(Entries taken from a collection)
************

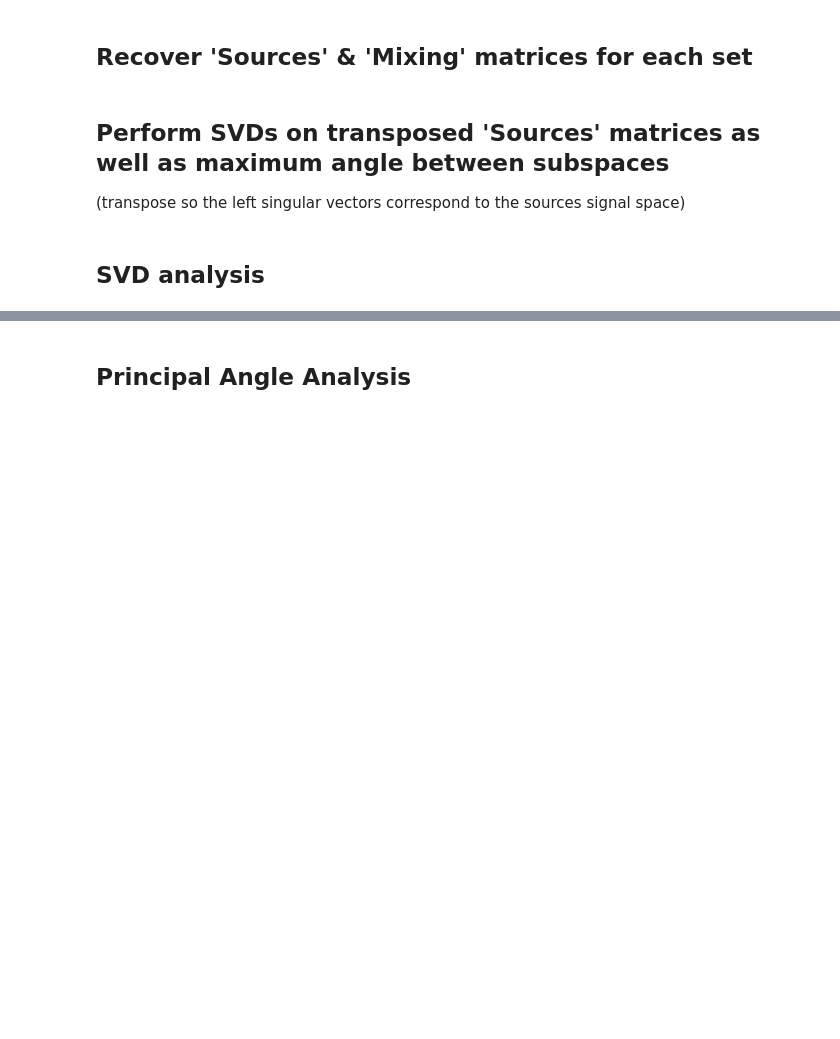
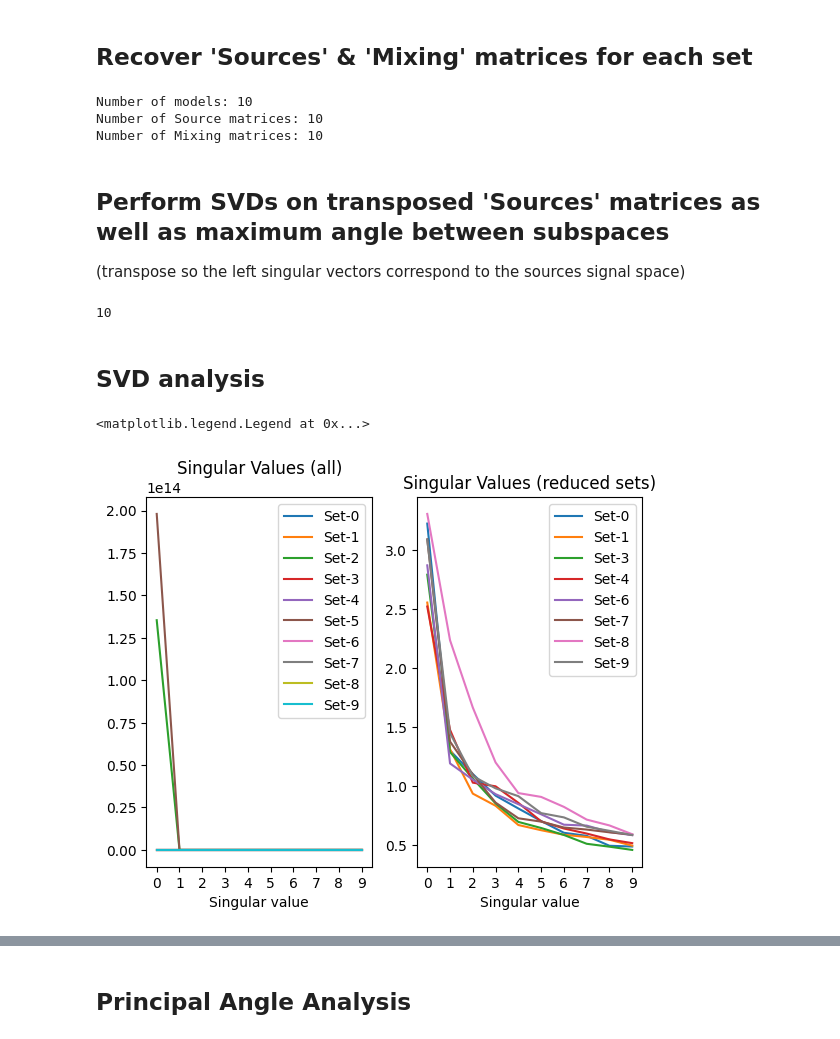
Before and after one commit to matthewmerris/TensorizedRatNets, a Jupyter notebook: notebooks/L300100_baseline-100nodes.ipynb, the cells around one changed output, grey strips where cells are left out. Drawn from its saved outputs; the diff is of its cells as text; code cells hidden in the pictures; blank space fills up the shorter version.

Commit message:
L300100 - 100 node activations with outlier analysis

```diff
--- a/notebooks/L300100_baseline-100nodes.ipynb
+++ b/notebooks/L300100_baseline-100nodes.ipynb
@@ -18,15 +18,18 @@ import ll1_tools
 # %% [markdown]
 ## Load data and loewnerize (300 node layer)
 # %%
-targets_path = '../data/L300100_data/targets.npy'
+# targets_path = '../data/L300100_data/targets.npy'
+targets_path = '../data/Lenet300100/activations/test/targets.npy'
 targets = np.load(targets_path)
 print(f"Targets shape: {targets.shape}")
 
-inputs_path = '../data/L300100_data/99/layers.layer_1.linear.npy'
+# inputs_path = '../data/L300100_data/99/layers.layer_1.linear.npy'
+inputs_path = '../data/Lenet300100/activations/test/99/layers.layer_1.linear.npy'
 inputs_raw = np.load(inputs_path)
 print(f"Inputs shape: {inputs_raw.shape}")
 
-outputs_path = '../data/L300100_data/99/layers.layer_1.rat.npy'
+# outputs_path = '../data/L300100_data/99/layers.layer_1.rat.npy'
+outputs_path = '../data/Lenet300100/activations/test/99/layers.layer_1.rat.npy'
 outputs_raw = np.load(outputs_path)
 print(f"Outputs shape: {outputs_raw.shape}")
 
@@ -98,6 +107,10 @@ for idx, model in enumerate(mdls):
     sources.append(src)
 print(f"Number of Source matrices: {len(sources)}")
 print(f"Number of Mixing matrices: {len(mixes)}")
+# %% [output]
+Number of models: 10
+Number of Source matrices: 10
+Number of Mixing matrices: 10
 # %% [markdown]
 ## Perform SVDs on transposed 'Sources' matrices as well as maximum angle between subspaces
 (transpose so the left singular vectors correspond to the sources signal space)
@@ -123,8 +136,33 @@ for i in range(num_sets):
             angles_cols[i,j] = eng.rad2deg(eng.subspace(svds[i][0], svds[j][0]))
             norm_of_diffs[i,j] = np.linalg.norm(sources_transposed[i] - sources_transposed[j])
             # cossims[i,j] = sklearn.metrics.pairwise.cosine_similarity(sources_transposed[i], sources_transposed[j])
+# %% [output]
+10
 # %% [markdown]
 ## SVD analysis
+# %%
+fig, (ax1, ax2) = plt.subplots(1, 2, sharey='col')
+
+# plot all singular values left side
+for i in range(len(svds)):
+    ax1.plot(svds[i][1][0:10], label=f"Set-{i}")
+
+ax1.set_title('Singular Values (all)')
+ax1.set_xticks(range(10))
+ax1.set_xlabel('Singular value')
+ax1.legend()
+
+# plot limited set of singular values right side
+for i in range(len(svds)):
+    if i != 2 and i != 5:
+        ax2.plot(svds[i][1][0:10], label=f"Set-{i}")
+ax2.set_title('Singular Values (reduced sets)')
+ax2.set_xticks(range(10))
+ax2.set_xlabel('Singular value')
+ax2.legend()
+# %% [output]
+<matplotlib.legend.Legend at 0x...>
+[figure, added]
 # %%
 for i in range(len(svds)):
     plt.plot(svds[i][1][0:10], label=f"Set-{i}")
```
Also changed, not shown: parts of 13 cells of this notebook.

************

* **Exercise**:
Give the number of lines in the records above that contain the word "print". Reply with that number alone.

* **Finished task**:
5